Roll on a few years later and the first of many sons was born and with his arrival my first glimpse into the world of boys. Shockwaves rippled through the family. “A boy?” came the words of disbelief from his grandmother and aunties. “I don’t even know what you do with boys,” his grandmother continued, before learning that one of things you do is make sure you have another nappy immediately ready before removing the current one, if you want to avoid a drenching.
And so it began.
Not only was I the mother of a fabulous daughter, I now had to navigate the world of boys without lived experience to draw upon. I was an Irish mammy; we’re infamous when it comes to our sons. But I wasn’t buying into that. We were going to have equality in our house, with every child championed and similar expectations of all.
And then I learned that while that might be my ideal, the outside world has a way of trying to pigeonhole our youngsters based on gender, no matter how differently we might teach them at home. And even the most solid foundations can be shaken by a torrent of societal expectations.

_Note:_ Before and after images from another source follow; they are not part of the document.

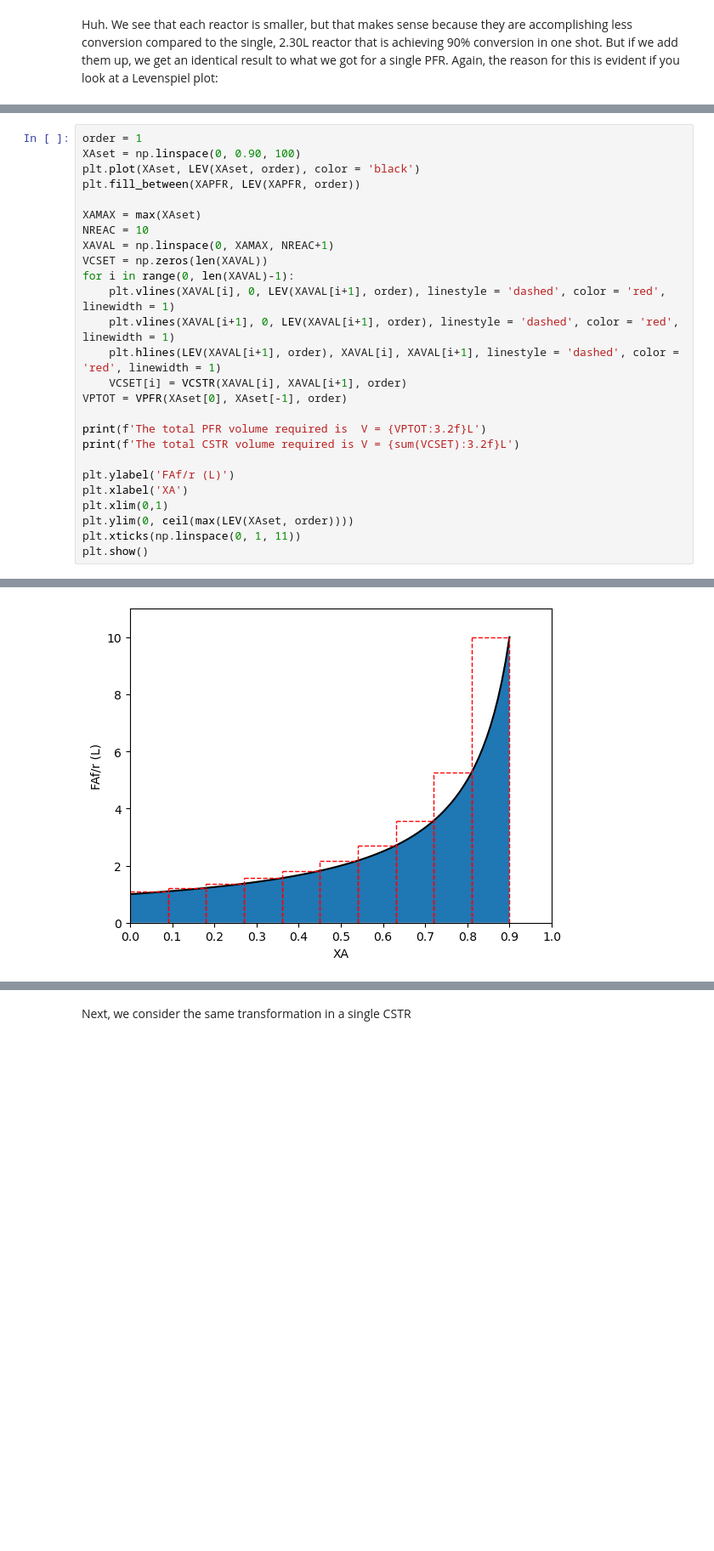
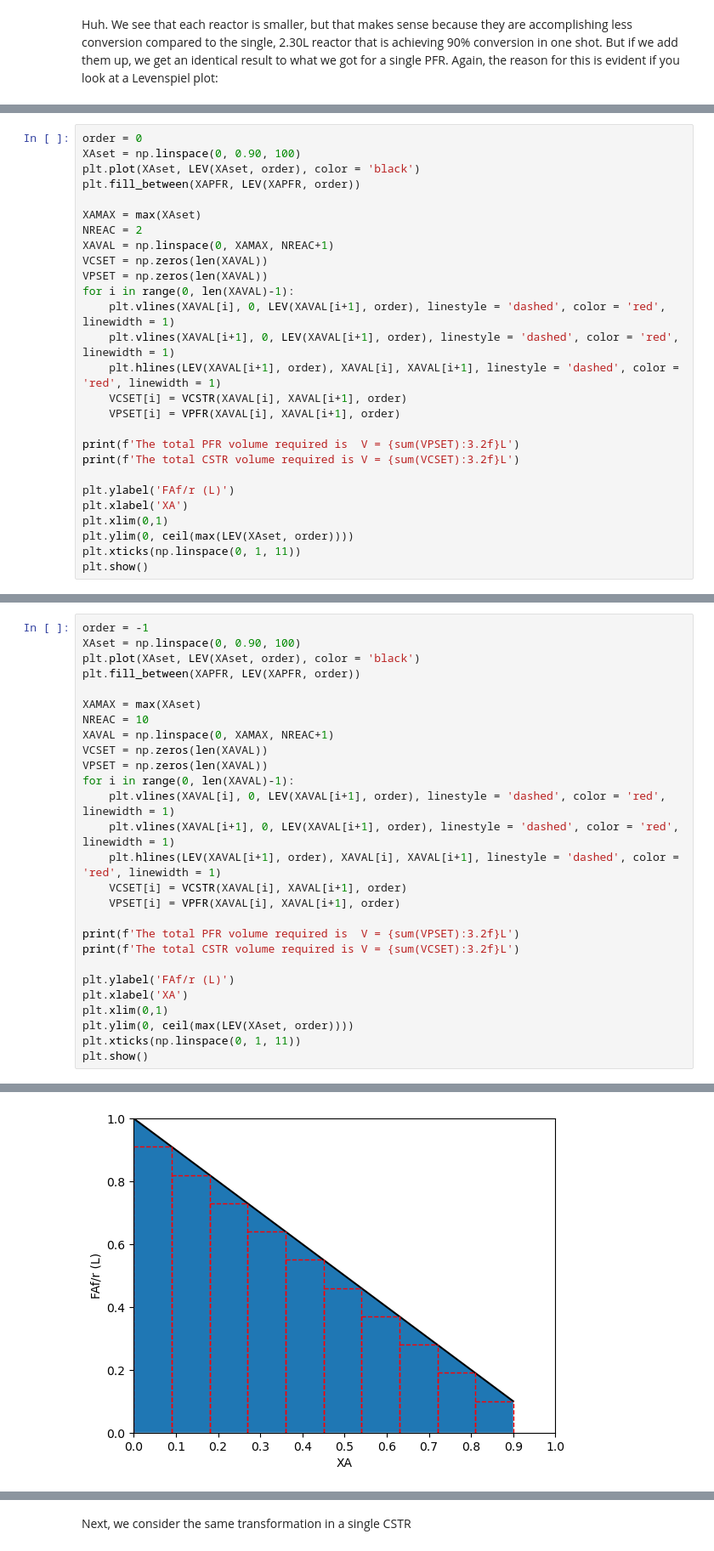
Before and after one commit to jqbond/CEN587, a Jupyter notebook: Notebooks/587-N26.ipynb, the cells around one changed output, grey strips where cells are left out. Shown at 85% size. Saved outputs shown, nothing was run; the diff lists cells and outputs as text; blank space fills up the shorter version.

```diff
--- a/Notebooks/587-N26.ipynb
+++ b/Notebooks/587-N26.ipynb
@@ -280,0 +365,27 @@ The code cell below is generalized so that you can compare the total PFR and CST
+# %%
+order = 0
+XAset = np.linspace(0, 0.90, 100)
+plt.plot(XAset, LEV(XAset, order), color = 'black')
+plt.fill_between(XAPFR, LEV(XAPFR, order))
+
+XAMAX = max(XAset)
+NREAC = 2
+XAVAL = np.linspace(0, XAMAX, NREAC+1)
+VCSET = np.zeros(len(XAVAL))
+VPSET = np.zeros(len(XAVAL))
+for i in range(0, len(XAVAL)-1):
+    plt.vlines(XAVAL[i], 0, LEV(XAVAL[i+1], order), linestyle = 'dashed', color = 'red', linewidth = 1)
+    plt.vlines(XAVAL[i+1], 0, LEV(XAVAL[i+1], order), linestyle = 'dashed', color = 'red', linewidth = 1)
+    plt.hlines(LEV(XAVAL[i+1], order), XAVAL[i], XAVAL[i+1], linestyle = 'dashed', color = 'red', linewidth = 1)
+    VCSET[i] = VCSTR(XAVAL[i], XAVAL[i+1], order)
+    VPSET[i] = VPFR(XAVAL[i], XAVAL[i+1], order)
+
+print(f'The total PFR volume required is  V = {sum(VPSET):3.2f}L')
+print(f'The total CSTR volume required is V = {sum(VCSET):3.2f}L')
+
+plt.ylabel('FAf/r (L)')
+plt.xlabel('XA')
+plt.xlim(0,1)
+plt.ylim(0, ceil(max(LEV(XAset, order))))
+plt.xticks(np.linspace(0, 1, 11))
+plt.show()
@@ -281,5 +408,5 @@ The code cell below is generalized so that you can compare the total PFR and CST
 # %%
-order = 1
+order = -1
 XAset = np.linspace(0, 0.90, 100)
 plt.plot(XAset, LEV(XAset, order), color = 'black')
 plt.fill_between(XAPFR, LEV(XAPFR, order))
@@ -288,14 +415,15 @@ XAMAX = max(XAset)
 NREAC = 10
 XAVAL = np.linspace(0, XAMAX, NREAC+1)
 VCSET = np.zeros(len(XAVAL))
+VPSET = np.zeros(len(XAVAL))
 for i in range(0, len(XAVAL)-1):
     plt.vlines(XAVAL[i], 0, LEV(XAVAL[i+1], order), linestyle = 'dashed', color = 'red', linewidth = 1)
     plt.vlines(XAVAL[i+1], 0, LEV(XAVAL[i+1], order), linestyle = 'dashed', color = 'red', linewidth = 1)
     plt.hlines(LEV(XAVAL[i+1], order), XAVAL[i], XAVAL[i+1], linestyle = 'dashed', color = 'red', linewidth = 1)
     VCSET[i] = VCSTR(XAVAL[i], XAVAL[i+1], order)
-VPTOT = VPFR(XAset[0], XAset[-1], order)
+    VPSET[i] = VPFR(XAVAL[i], XAVAL[i+1], order)
 
-print(f'The total PFR volume required is  V = {VPTOT:3.2f}L')
+print(f'The total PFR volume required is  V = {sum(VPSET):3.2f}L')
 print(f'The total CSTR volume required is V = {sum(VCSET):3.2f}L')
 
 plt.ylabel('FAf/r (L)')
@@ -310,2 +438,2 @@ The total CSTR volume required is V = 2.77L
-[figure, old version]
+[figure, new version]
 # %% [markdown]
```
Also changed, not shown: parts of 26 cells of this notebook, 58 other files.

I spoke to some other parents to see how they felt about it. Those with girls said there was more pressure on their daughters to be “good”, to comply with standards of behaviour that weren’t disruptive or unbecoming – not a shock to the feminists among us. There were worries about the harassment and objectivity their daughters might experience or indeed already had – just like their mothers before them.
Those with boys feared the cuteness factor disappeared much earlier. The notion of the adorable, mischievous, destructive, full-of-hugs younger boy giving way, by the time the preteen years arrived, to a narrative of negativity that seems to ultimately surround teen boys more than any other group in society.
For those of us with teens, the school summer holidays are upon us. Three long months stretch ahead after an already substantial period at home in the past year due to Covid-related school closures. The hunt for summer jobs is on, which are not so easy to come by when you’re under 18.
As younger children gear up to finish for the summer at the end of this month, working parents everywhere may well find themselves under even more pressure than in typical years. School closures meant many have already had to use much of their own leave, paid and unpaid, in the early parts of the calendar year. If only there were teens available to help out...
But that sentence alone is perhaps misleading. If a recent, admittedly unscientific, poll I ran on social media is anything to go by then that sentence without the word female in it means nothing.
Forty per cent of respondents said they would not hire a boy to help with childcare or babysitting. In an age where we’re finally addressing the huge mental load placed on women and mothers, it seems almost incomprehensible that we’d send a clear message to our teen boys and young men that they are seen as either untrustworthy or incapable.
We are all products of our upbringing influenced by what we see and hear. A light switch doesn’t just turn on when children reach adulthood. If we rightly tell our girls that they can be anything they want to be, and are capable of doing all the things boys do, then surely it’s important we tell our boys that the same is true of them in reverse. Which of course involves welcoming them into caring roles, ones that gender alone deems no one unsuitable for.
Some parents remarked that they were disappointed in their own reactions to the question. They had never realised they felt this way until they were asked. But honesty matters.
Our boys deserve better than this. And so do our girls. Until we address the toxic societal expectations and narrative around teenage boys and young men, the future looks remarkably similar.